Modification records
========
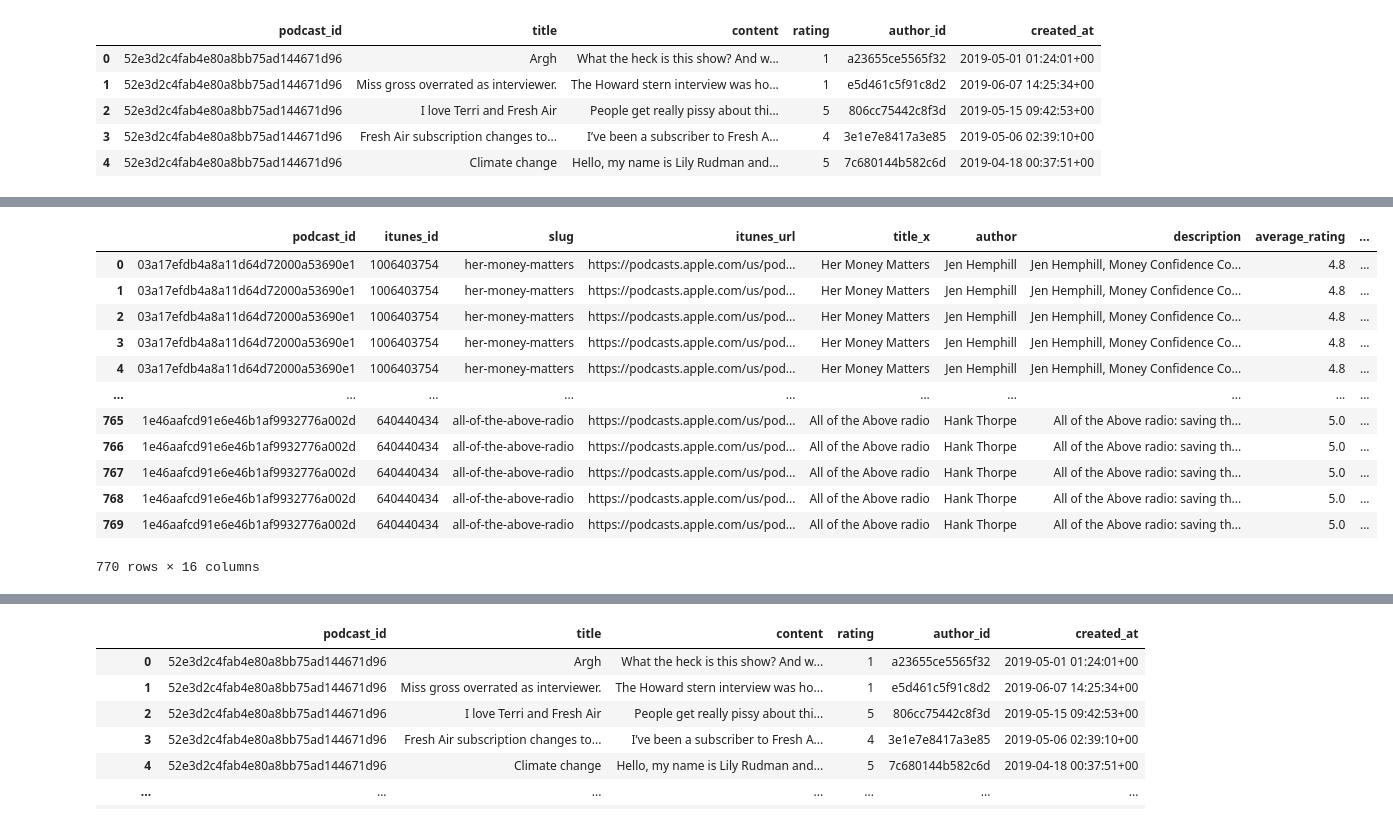
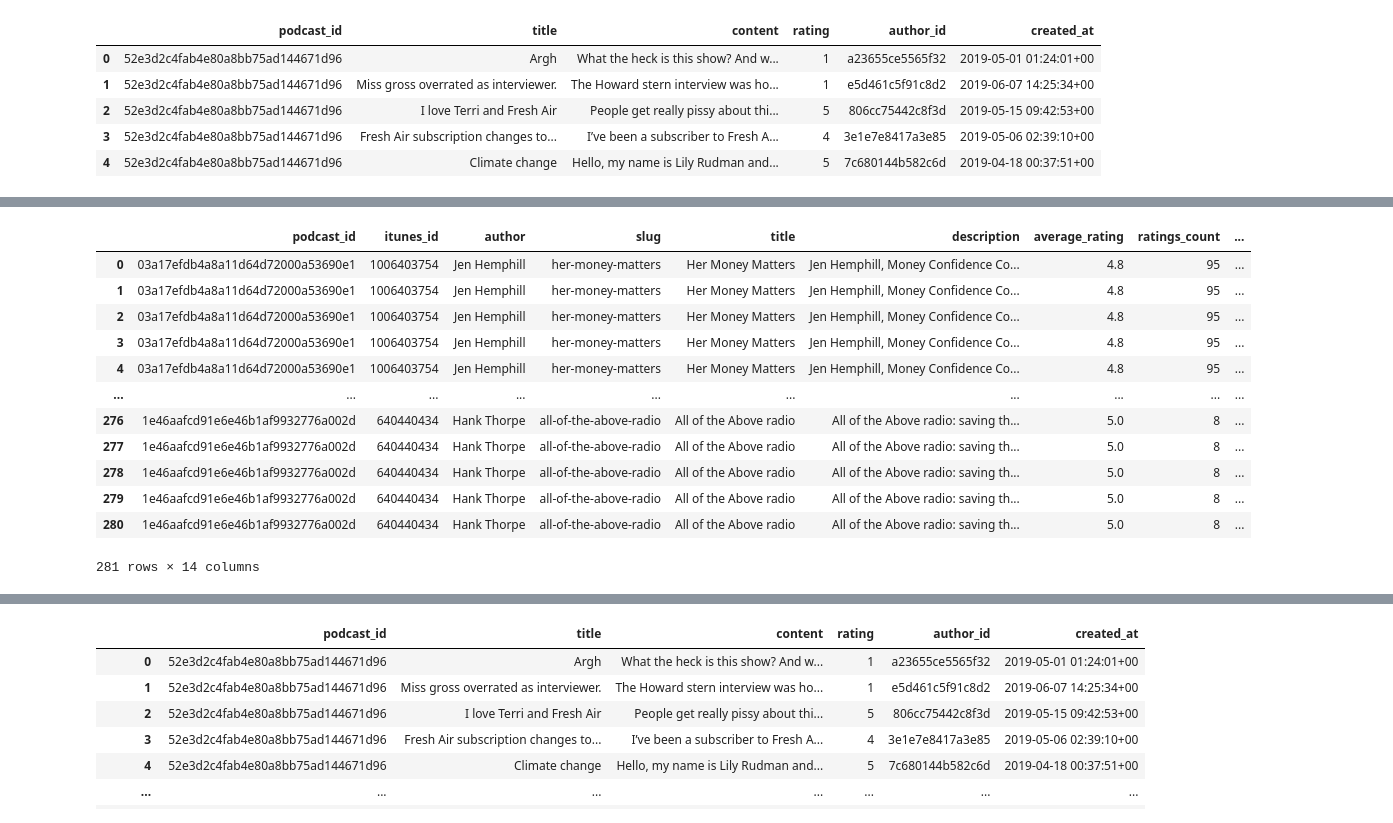
Before and after one commit to mille055/Rec_Project, a Jupyter notebook: notebooks/exploringdata.ipynb, the cells around one changed output, grey strips where cells are left out. Cells and saved outputs as stored; diff of their text form; code cells hidden in the pictures.

```diff
--- a/notebooks/exploringdata.ipynb
+++ b/notebooks/exploringdata.ipynb
@@ -78,0 +196,3 @@ podcasts_df.head()
+# %%
+df['category'] = df['category'].apply(features_to_list)
+df
@@ -87,6 +225,3 @@ reviews_df.head()
 | 2 | 52e3d2c4fab4e80a8bb75ad144671d96 | I love Terri and Fresh Air | People get really pissy about thi... | 5 | 806cc75442c8f3d | 2019-05-15 09:42:53+00 |
 | 3 | 52e3d2c4fab4e80a8bb75ad144671d96 | Fresh Air subscription changes to... | I’ve been a subscriber to Fresh A... | 4 | 3e1e7e8417a3e85 | 2019-05-06 02:39:10+00 |
 | 4 | 52e3d2c4fab4e80a8bb75ad144671d96 | Climate change | Hello, my name is Lily Rudman and... | 5 | 7c680144b582c6d | 2019-04-18 00:37:51+00 |
-# %%
-df = podcasts_df.merge(categories_df, on = ['podcast_id', 'itunes_id'])
-df
@@ -106,0 +228,3 @@ df
+# %%
+reviews_df =reviews_df.rename(columns={'title': 'review_title', 'content': 'review_text'})
+reviews_df
@@ -106,0 +256,2 @@ df
+# %%
+df1 = df.copy()
@@ -107,17 +275,17 @@ df
 # %%
-full_df = df.merge(reviews_df, on='podcast_id')
+full_df = df1.merge(reviews_df, on='podcast_id')
 full_df
 # %% [output]
-|  | podcast_id | itunes_id | slug | itunes_url | title_x | author | description | average_rating | ... |
-| 0 | 03a17efdb4a8a11d64d72000a53690e1 | 1006403754 | her-money-matters | https://podcasts.apple.com/us/pod... | Her Money Matters | Jen Hemphill | Jen Hemphill, Money Confidence Co... | 4.8 | ... |
-| 1 | 03a17efdb4a8a11d64d72000a53690e1 | 1006403754 | her-money-matters | https://podcasts.apple.com/us/pod... | Her Money Matters | Jen Hemphill | Jen Hemphill, Money Confidence Co... | 4.8 | ... |
-| 2 | 03a17efdb4a8a11d64d72000a53690e1 | 1006403754 | her-money-matters | https://podcasts.apple.com/us/pod... | Her Money Matters | Jen Hemphill | Jen Hemphill, Money Confidence Co... | 4.8 | ... |
-| 3 | 03a17efdb4a8a11d64d72000a53690e1 | 1006403754 | her-money-matters | https://podcasts.apple.com/us/pod... | Her Money Matters | Jen Hemphill | Jen Hemphill, Money Confidence Co... | 4.8 | ... |
-| 4 | 03a17efdb4a8a11d64d72000a53690e1 | 1006403754 | her-money-matters | https://podcasts.apple.com/us/pod... | Her Money Matters | Jen Hemphill | Jen Hemphill, Money Confidence Co... | 4.8 | ... |
+|  | podcast_id | itunes_id | author | slug | title | description | average_rating | ratings_count | ... |
+| 0 | 03a17efdb4a8a11d64d72000a53690e1 | 1006403754 | Jen Hemphill | her-money-matters | Her Money Matters | Jen Hemphill, Money Confidence Co... | 4.8 | 95 | ... |
+| 1 | 03a17efdb4a8a11d64d72000a53690e1 | 1006403754 | Jen Hemphill | her-money-matters | Her Money Matters | Jen Hemphill, Money Confidence Co... | 4.8 | 95 | ... |
+| 2 | 03a17efdb4a8a11d64d72000a53690e1 | 1006403754 | Jen Hemphill | her-money-matters | Her Money Matters | Jen Hemphill, Money Confidence Co... | 4.8 | 95 | ... |
+| 3 | 03a17efdb4a8a11d64d72000a53690e1 | 1006403754 | Jen Hemphill | her-money-matters | Her Money Matters | Jen Hemphill, Money Confidence Co... | 4.8 | 95 | ... |
+| 4 | 03a17efdb4a8a11d64d72000a53690e1 | 1006403754 | Jen Hemphill | her-money-matters | Her Money Matters | Jen Hemphill, Money Confidence Co... | 4.8 | 95 | ... |
 | ... | ... | ... | ... | ... | ... | ... | ... | ... | ... |
-| 765 | 1e46aafcd91e6e46b1af9932776a002d | 640440434 | all-of-the-above-radio | https://podcasts.apple.com/us/pod... | All of the Above radio | Hank Thorpe | All of the Above radio: saving th... | 5.0 | ... |
-| 766 | 1e46aafcd91e6e46b1af9932776a002d | 640440434 | all-of-the-above-radio | https://podcasts.apple.com/us/pod... | All of the Above radio | Hank Thorpe | All of the Above radio: saving th... | 5.0 | ... |
-| 767 | 1e46aafcd91e6e46b1af9932776a002d | 640440434 | all-of-the-above-radio | https://podcasts.apple.com/us/pod... | All of the Above radio | Hank Thorpe | All of the Above radio: saving th... | 5.0 | ... |
-| 768 | 1e46aafcd91e6e46b1af9932776a002d | 640440434 | all-of-the-above-radio | https://podcasts.apple.com/us/pod... | All of the Above radio | Hank Thorpe | All of the Above radio: saving th... | 5.0 | ... |
-| 769 | 1e46aafcd91e6e46b1af9932776a002d | 640440434 | all-of-the-above-radio | https://podcasts.apple.com/us/pod... | All of the Above radio | Hank Thorpe | All of the Above radio: saving th... | 5.0 | ... |
+| 276 | 1e46aafcd91e6e46b1af9932776a002d | 640440434 | Hank Thorpe | all-of-the-above-radio | All of the Above radio | All of the Above radio: saving th... | 5.0 | 8 | ... |
+| 277 | 1e46aafcd91e6e46b1af9932776a002d | 640440434 | Hank Thorpe | all-of-the-above-radio | All of the Above radio | All of the Above radio: saving th... | 5.0 | 8 | ... |
+| 278 | 1e46aafcd91e6e46b1af9932776a002d | 640440434 | Hank Thorpe | all-of-the-above-radio | All of the Above radio | All of the Above radio: saving th... | 5.0 | 8 | ... |
+| 279 | 1e46aafcd91e6e46b1af9932776a002d | 640440434 | Hank Thorpe | all-of-the-above-radio | All of the Above radio | All of the Above radio: saving th... | 5.0 | 8 | ... |
+| 280 | 1e46aafcd91e6e46b1af9932776a002d | 640440434 | Hank Thorpe | all-of-the-above-radio | All of the Above radio | All of the Above radio: saving th... | 5.0 | 8 | ... |
-770 rows × 16 columns
+281 rows × 14 columns
```
Also changed, not shown: parts of 24 cells of this notebook.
========
Each record above goes into the copy word for word; the pictures do not.

Answer to the exercise:
Before and after one commit to mille055/Rec_Project, a Jupyter notebook: notebooks/exploringdata.ipynb, the cells around one changed output, grey strips where cells are left out. Cells and saved outputs as stored; diff of their text form; code cells hidden in the pictures.

```diff
--- a/notebooks/exploringdata.ipynb
+++ b/notebooks/exploringdata.ipynb
@@ -78,0 +196,3 @@ podcasts_df.head()
+# %%
+df['category'] = df['category'].apply(features_to_list)
+df
@@ -87,6 +225,3 @@ reviews_df.head()
 | 2 | 52e3d2c4fab4e80a8bb75ad144671d96 | I love Terri and Fresh Air | People get really pissy about thi... | 5 | 806cc75442c8f3d | 2019-05-15 09:42:53+00 |
 | 3 | 52e3d2c4fab4e80a8bb75ad144671d96 | Fresh Air subscription changes to... | I’ve been a subscriber to Fresh A... | 4 | 3e1e7e8417a3e85 | 2019-05-06 02:39:10+00 |
 | 4 | 52e3d2c4fab4e80a8bb75ad144671d96 | Climate change | Hello, my name is Lily Rudman and... | 5 | 7c680144b582c6d | 2019-04-18 00:37:51+00 |
-# %%
-df = podcasts_df.merge(categories_df, on = ['podcast_id', 'itunes_id'])
-df
@@ -106,0 +228,3 @@ df
+# %%
+reviews_df =reviews_df.rename(columns={'title': 'review_title', 'content': 'review_text'})
+reviews_df
@@ -106,0 +256,2 @@ df
+# %%
+df1 = df.copy()
@@ -107,17 +275,17 @@ df
 # %%
-full_df = df.merge(reviews_df, on='podcast_id')
+full_df = df1.merge(reviews_df, on='podcast_id')
 full_df
 # %% [output]
-|  | podcast_id | itunes_id | slug | itunes_url | title_x | author | description | average_rating | ... |
-| 0 | 03a17efdb4a8a11d64d72000a53690e1 | 1006403754 | her-money-matters | https://podcasts.apple.com/us/pod... | Her Money Matters | Jen Hemphill | Jen Hemphill, Money Confidence Co... | 4.8 | ... |
-| 1 | 03a17efdb4a8a11d64d72000a53690e1 | 1006403754 | her-money-matters | https://podcasts.apple.com/us/pod... | Her Money Matters | Jen Hemphill | Jen Hemphill, Money Confidence Co... | 4.8 | ... |
-| 2 | 03a17efdb4a8a11d64d72000a53690e1 | 1006403754 | her-money-matters | https://podcasts.apple.com/us/pod... | Her Money Matters | Jen Hemphill | Jen Hemphill, Money Confidence Co... | 4.8 | ... |
-| 3 | 03a17efdb4a8a11d64d72000a53690e1 | 1006403754 | her-money-matters | https://podcasts.apple.com/us/pod... | Her Money Matters | Jen Hemphill | Jen Hemphill, Money Confidence Co... | 4.8 | ... |
-| 4 | 03a17efdb4a8a11d64d72000a53690e1 | 1006403754 | her-money-matters | https://podcasts.apple.com/us/pod... | Her Money Matters | Jen Hemphill | Jen Hemphill, Money Confidence Co... | 4.8 | ... |
+|  | podcast_id | itunes_id | author | slug | title | description | average_rating | ratings_count | ... |
+| 0 | 03a17efdb4a8a11d64d72000a53690e1 | 1006403754 | Jen Hemphill | her-money-matters | Her Money Matters | Jen Hemphill, Money Confidence Co... | 4.8 | 95 | ... |
+| 1 | 03a17efdb4a8a11d64d72000a53690e1 | 1006403754 | Jen Hemphill | her-money-matters | Her Money Matters | Jen Hemphill, Money Confidence Co... | 4.8 | 95 | ... |
+| 2 | 03a17efdb4a8a11d64d72000a53690e1 | 1006403754 | Jen Hemphill | her-money-matters | Her Money Matters | Jen Hemphill, Money Confidence Co... | 4.8 | 95 | ... |
+| 3 | 03a17efdb4a8a11d64d72000a53690e1 | 1006403754 | Jen Hemphill | her-money-matters | Her Money Matters | Jen Hemphill, Money Confidence Co... | 4.8 | 95 | ... |
+| 4 | 03a17efdb4a8a11d64d72000a53690e1 | 1006403754 | Jen Hemphill | her-money-matters | Her Money Matters | Jen Hemphill, Money Confidence Co... | 4.8 | 95 | ... |
 | ... | ... | ... | ... | ... | ... | ... | ... | ... | ... |
-| 765 | 1e46aafcd91e6e46b1af9932776a002d | 640440434 | all-of-the-above-radio | https://podcasts.apple.com/us/pod... | All of the Above radio | Hank Thorpe | All of the Above radio: saving th... | 5.0 | ... |
-| 766 | 1e46aafcd91e6e46b1af9932776a002d | 640440434 | all-of-the-above-radio | https://podcasts.apple.com/us/pod... | All of the Above radio | Hank Thorpe | All of the Above radio: saving th... | 5.0 | ... |
-| 767 | 1e46aafcd91e6e46b1af9932776a002d | 640440434 | all-of-the-above-radio | https://podcasts.apple.com/us/pod... | All of the Above radio | Hank Thorpe | All of the Above radio: saving th... | 5.0 | ... |
-| 768 | 1e46aafcd91e6e46b1af9932776a002d | 640440434 | all-of-the-above-radio | https://podcasts.apple.com/us/pod... | All of the Above radio | Hank Thorpe | All of the Above radio: saving th... | 5.0 | ... |
-| 769 | 1e46aafcd91e6e46b1af9932776a002d | 640440434 | all-of-the-above-radio | https://podcasts.apple.com/us/pod... | All of the Above radio | Hank Thorpe | All of the Above radio: saving th... | 5.0 | ... |
+| 276 | 1e46aafcd91e6e46b1af9932776a002d | 640440434 | Hank Thorpe | all-of-the-above-radio | All of the Above radio | All of the Above radio: saving th... | 5.0 | 8 | ... |
+| 277 | 1e46aafcd91e6e46b1af9932776a002d | 640440434 | Hank Thorpe | all-of-the-above-radio | All of the Above radio | All of the Above radio: saving th... | 5.0 | 8 | ... |
+| 278 | 1e46aafcd91e6e46b1af9932776a002d | 640440434 | Hank Thorpe | all-of-the-above-radio | All of the Above radio | All of the Above radio: saving th... | 5.0 | 8 | ... |
+| 279 | 1e46aafcd91e6e46b1af9932776a002d | 640440434 | Hank Thorpe | all-of-the-above-radio | All of the Above radio | All of the Above radio: saving th... | 5.0 | 8 | ... |
+| 280 | 1e46aafcd91e6e46b1af9932776a002d | 640440434 | Hank Thorpe | all-of-the-above-radio | All of the Above radio | All of the Above radio: saving th... | 5.0 | 8 | ... |
-770 rows × 16 columns
+281 rows × 14 columns
```
Also changed, not shown: parts of 24 cells of this notebook.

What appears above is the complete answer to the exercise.